The name "Philip Larkin" caught my eye, being an admirer of his poetry.............which I have described elsewhere as being often bleak, yet tinged with compassion for the human situation. The line quoted rang some sort of bell, and I looked it up. It is actually the final line of Larkin's poem "An Arundel Tomb", which centres around a sculptured gravestone of an ancient Earl and Countess.................perhaps seeking in stone what can never be in truth?
The final verse reads.......
Time has transfigured them into
Untruth. The stone finality
They hardly meant has come to be
Their final blazon, and to prove
Our almost-instinct almost true:
What will survive of us is love.
Given Larkin's outlook, perhaps the word almost
holds the key, at least for him?
Anyway, I did give the linked article a look. Whatever the merits of the ideas spoken of, personally I'm always virtually unmoved by such arguments, however sound, in whatever way. That "love" is eternal seems to be a "truth" that unveils itself in other ways, at least for me. Maybe we need to move for a while in the "almost-instinct almost true" of a Godless nihilistic chaos.........

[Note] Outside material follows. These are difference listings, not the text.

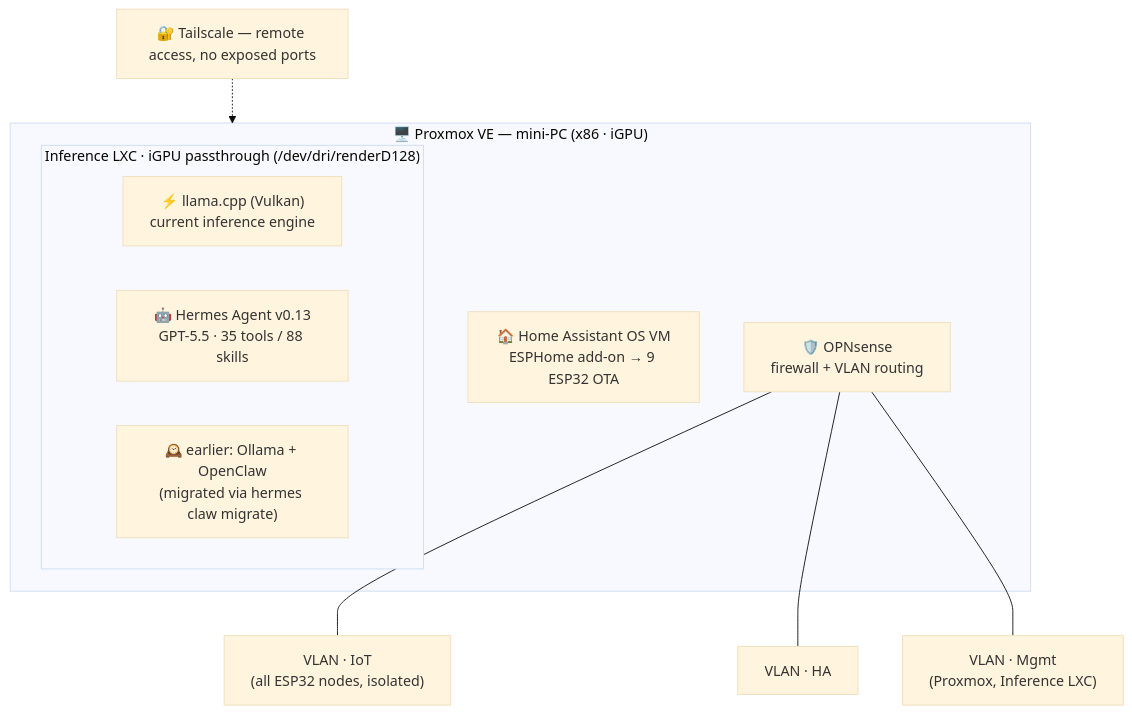
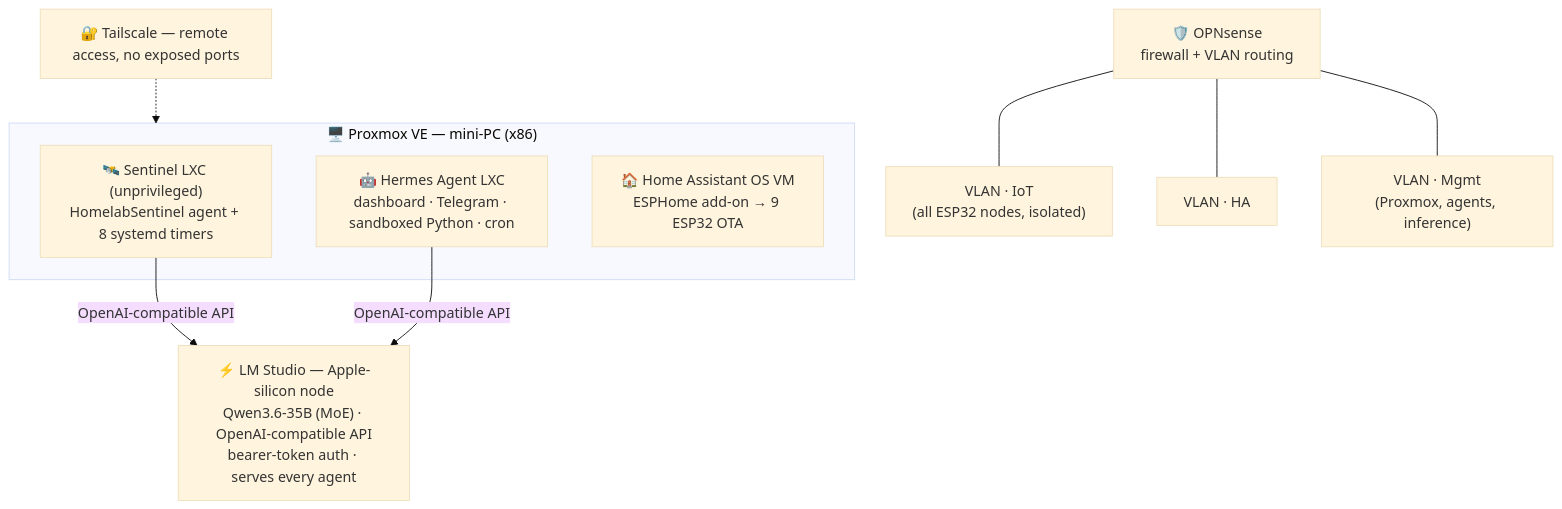
Before and after one commit to naveen6gowda/Portfolio: the third of 6 diagrams in README.md, drawn with Mermaid (base theme). The commit also changed other lines of this file and 8 other files, not shown here.

````diff
--- a/README.md
+++ b/README.md
@@ -153,17 +170,18 @@
 ```mermaid
 flowchart TD
-    subgraph HOST["🖥️ Proxmox VE — mini-PC (x86 · iGPU)"]
-        subgraph INF["Inference LXC · iGPU passthrough (/dev/dri/renderD128)"]
-            LLAMA["⚡ llama.cpp (Vulkan)<br/>current inference engine"]
-            HERMES["🤖 Hermes Agent v0.13<br/>GPT-5.5 · 35 tools / 88 skills"]
-            OLD["🕰️ earlier: Ollama + OpenClaw<br/>(migrated via hermes claw migrate)"]
-        end
+    subgraph HOST["🖥️ Proxmox VE — mini-PC (x86)"]
+        SENT["🛰️ Sentinel LXC (unprivileged)<br/>HomelabSentinel agent + 8 systemd timers"]
+        HERM["🤖 Hermes Agent LXC<br/>dashboard · Telegram · sandboxed Python · cron"]
         HAOS["🏠 Home Assistant OS VM<br/>ESPHome add-on → 9 ESP32 OTA"]
-        OPN["🛡️ OPNsense<br/>firewall + VLAN routing"]
     end
 
+    LMS["⚡ LM Studio — Apple-silicon node<br/>Qwen3.6-35B (MoE) · OpenAI-compatible API<br/>bearer-token auth · serves every agent"]
+    OPN["🛡️ OPNsense<br/>firewall + VLAN routing"]
+
+    SENT -->|"OpenAI-compatible API"| LMS
+    HERM -->|"OpenAI-compatible API"| LMS
     OPN --- IOT["VLAN · IoT<br/>(all ESP32 nodes, isolated)"]
     OPN --- VHA["VLAN · HA"]
-    OPN --- MGMT["VLAN · Mgmt<br/>(Proxmox, Inference LXC)"]
+    OPN --- MGMT["VLAN · Mgmt<br/>(Proxmox, agents, inference)"]
     TS["🔐 Tailscale — remote access, no exposed ports"] -.-> HOST
 ```
````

For the garden is the only place there is, yet we shall not find it until we have searched everywhere and found nowhere that is not a desert
Maybe in the end we do create our own worlds........
That girls are raped, that two boys knife a third,
Were axioms to him, who'd never heard
Of any world where promises were kept,
Or one could weep because another wept.
....create our own worlds? Well, unless Grace steps in......